Wednesday, March 20, 2013

How to Help Teams Benefit from Crisis Part 2

When faced with a crisis, managers should make time to ask people (individually or in small groups) what they are really thinking and what has been going on behind the scenes. Some of the “good folks” may tell you they are fed up with others who are divisive and who seek to demoralize the team.

Although it may be uncomfortable, putting the ugly stuff on the table does not usually make it worse. That stuff was there already (buried deep and percolating) before the crisis forced it to the surface. Yo can’t deal with what you can’t see. But when you see it, hear it and can touch it – you can take steps to fix it.

When people start to talk candidly and honestly, don’t defend, explain, argue or rationalize. Wander around the problem(s), ask lots of questions, listen very carefully at what is said and what is NOT said. First, you will hear the symptoms of the problem(s). Scratch the surface, and you will find the real issues. It’s kind of like having a headache – the pain is the symptom, but the cause could be any of a dozen things. Find the causes, then take action to resolve the underlying source of the team’s dysfunction. This may include restructuring, helping the team create healthier ways of naming issues with each other face- to-face and encouraging less confident members of the team to courageously speak up on issues that affect them. You may need to discipline or even eventually dismiss employees who do not respond to corrective feedback and continue to drag team morale and productivity down.

The moral of the story: When war breaks out in a dysfunctional team, don’t be too quick in your efforts to reinstate peace. We can be too uncomfortable with conflict and too quick to suppress it. Dig a bit deeper and you may find some underlying causes that if resolved will lead to a stronger and more productive work group.

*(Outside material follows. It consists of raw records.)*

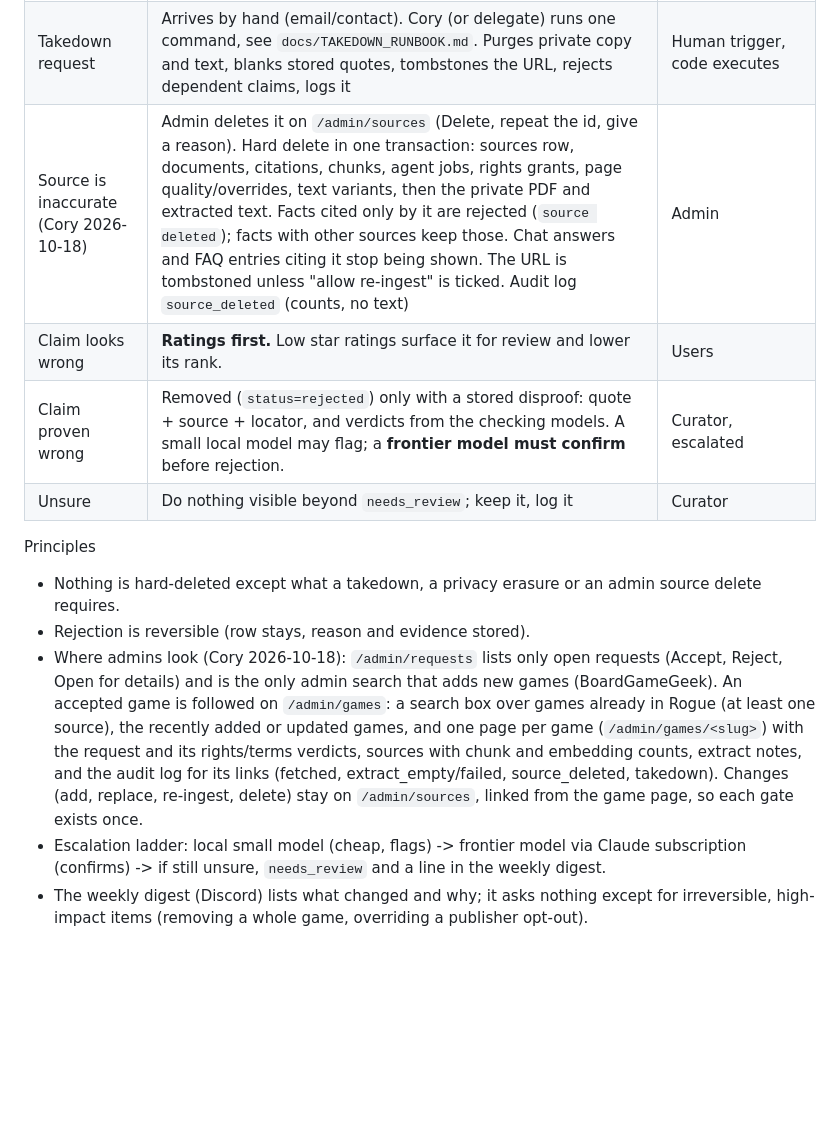
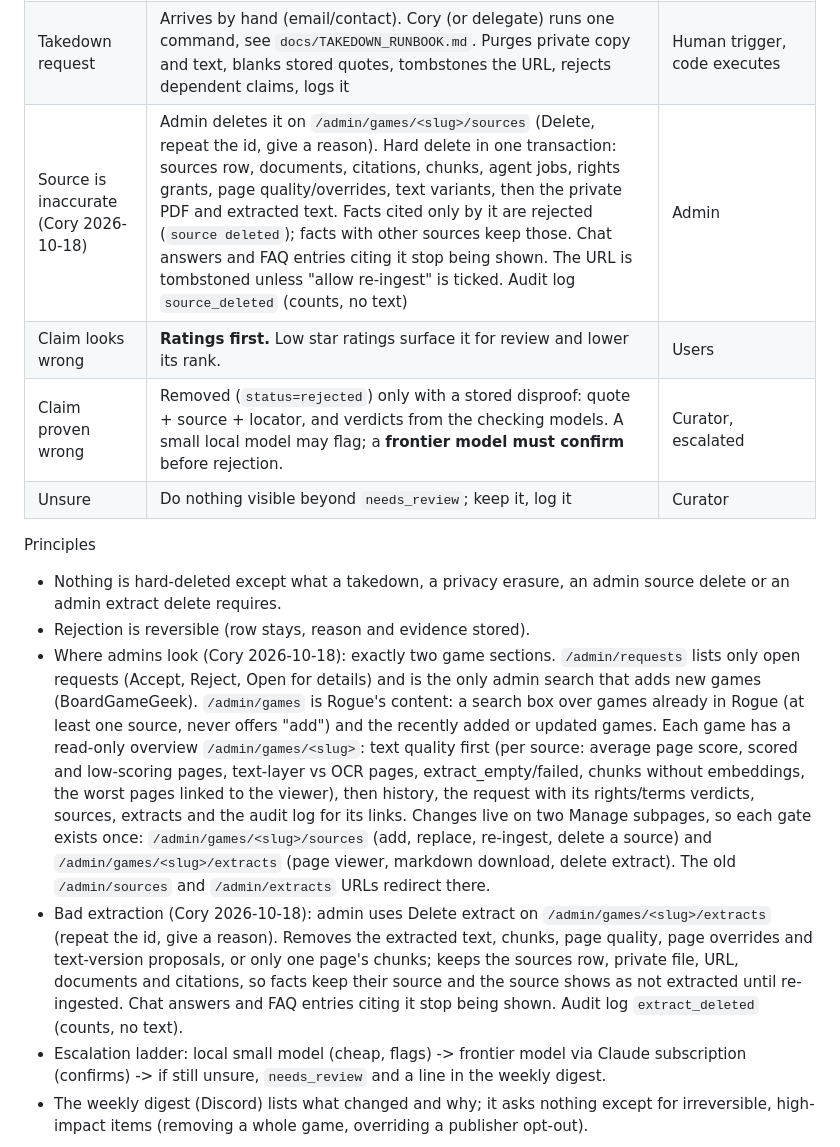
Before and after one commit to coryisakson/rogue, a Markdown page: docs/CURATION_POLICY.md, the part around the change. Drawn GitHub-style; blank space fills up the shorter version.

Commit message:
docs: game admin sections and extract delete in the curation policy
Co-Authored-By: Claude Opus 5.5 <noreply@anthropic.com>

```diff
--- a/docs/CURATION_POLICY.md
+++ b/docs/CURATION_POLICY.md
@@ -8,14 +8,15 @@ Decided with Cory 2026-10-15. Goal: no human monitoring. The system acts on rule
 | Source file changed (hash differs) | Mark `changed`; claims citing it go to `needs_review` | Code, then Curator re-verifies |
 | Source gone or changed | Curator periodically searches for a replacement (Scout playbook); users may suggest one (`source_suggestions`), which still goes through the rights gate | Curator + users |
 | Takedown request | Arrives by hand (email/contact). Cory (or delegate) runs one command, see `docs/TAKEDOWN_RUNBOOK.md`. Purges private copy and text, blanks stored quotes, tombstones the URL, rejects dependent claims, logs it | Human trigger, code executes |
-| Source is inaccurate (Cory 2026-10-18) | Admin deletes it on `/admin/sources` (Delete, repeat the id, give a reason). Hard delete in one transaction: sources row, documents, citations, chunks, agent jobs, rights grants, page quality/overrides, text variants, then the private PDF and extracted text. Facts cited only by it are rejected (`source deleted`); facts with other sources keep those. Chat answers and FAQ entries citing it stop being shown. The URL is tombstoned unless "allow re-ingest" is ticked. Audit log `source_deleted` (counts, no text) | Admin |
+| Source is inaccurate (Cory 2026-10-18) | Admin deletes it on `/admin/games/<slug>/sources` (Delete, repeat the id, give a reason). Hard delete in one transaction: sources row, documents, citations, chunks, agent jobs, rights grants, page quality/overrides, text variants, then the private PDF and extracted text. Facts cited only by it are rejected (`source deleted`); facts with other sources keep those. Chat answers and FAQ entries citing it stop being shown. The URL is tombstoned unless "allow re-ingest" is ticked. Audit log `source_deleted` (counts, no text) | Admin |
 | Claim looks wrong | **Ratings first.** Low star ratings surface it for review and lower its rank. | Users |
 | Claim proven wrong | Removed (`status=rejected`) only with a stored disproof: quote + source + locator, and verdicts from the checking models. A small local model may flag; a **frontier model must confirm** before rejection. | Curator, escalated |
 | Unsure | Do nothing visible beyond `needs_review`; keep it, log it | Curator |
 
 Principles
-- Nothing is hard-deleted except what a takedown, a privacy erasure or an admin source delete requires.
+- Nothing is hard-deleted except what a takedown, a privacy erasure, an admin source delete or an admin extract delete requires.
 - Rejection is reversible (row stays, reason and evidence stored).
-- Where admins look (Cory 2026-10-18): `/admin/requests` lists only open requests (Accept, Reject, Open for details) and is the only admin search that adds new games (BoardGameGeek). An accepted game is followed on `/admin/games`: a search box over games already in Rogue (at least one source), the recently added or updated games, and one page per game (`/admin/games/<slug>`) with the request and its rights/terms verdicts, sources with chunk and embedding counts, extract notes, and the audit log for its links (fetched, extract_empty/failed, source_deleted, takedown). Changes (add, replace, re-ingest, delete) stay on `/admin/sources`, linked from the game page, so each gate exists once.
+- Where admins look (Cory 2026-10-18): exactly two game sections. `/admin/requests` lists only open requests (Accept, Reject, Open for details) and is the only admin search that adds new games (BoardGameGeek). `/admin/games` is Rogue's content: a search box over games already in Rogue (at least one source, never offers "add") and the recently added or updated games. Each game has a read-only overview `/admin/games/<slug>`: text quality first (per source: average page score, scored and low-scoring pages, text-layer vs OCR pages, extract_empty/failed, chunks without embeddings, the worst pages linked to the viewer), then history, the request with its rights/terms verdicts, sources, extracts and the audit log for its links. Changes live on two Manage subpages, so each gate exists once: `/admin/games/<slug>/sources` (add, replace, re-ingest, delete a source) and `/admin/games/<slug>/extracts` (page viewer, markdown download, delete extract). The old `/admin/sources` and `/admin/extracts` URLs redirect there.
+- Bad extraction (Cory 2026-10-18): admin uses Delete extract on `/admin/games/<slug>/extracts` (repeat the id, give a reason). Removes the extracted text, chunks, page quality, page overrides and text-version proposals, or only one page's chunks; keeps the sources row, private file, URL, documents and citations, so facts keep their source and the source shows as not extracted until re-ingested. Chat answers and FAQ entries citing it stop being shown. Audit log `extract_deleted` (counts, no text).
 - Escalation ladder: local small model (cheap, flags) -> frontier model via Claude subscription (confirms) -> if still unsure, `needs_review` and a line in the weekly digest.
 - The weekly digest (Discord) lists what changed and why; it asks nothing except for irreversible, high-impact items (removing a whole game, overriding a publisher opt-out).
```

Paula J. MacLean is the author of several best-selling human resource books that provide practical advice on how to be a good supervisor and manager. Visit her website at www.silvercreekpress.ca.

No comments:

Post a Comment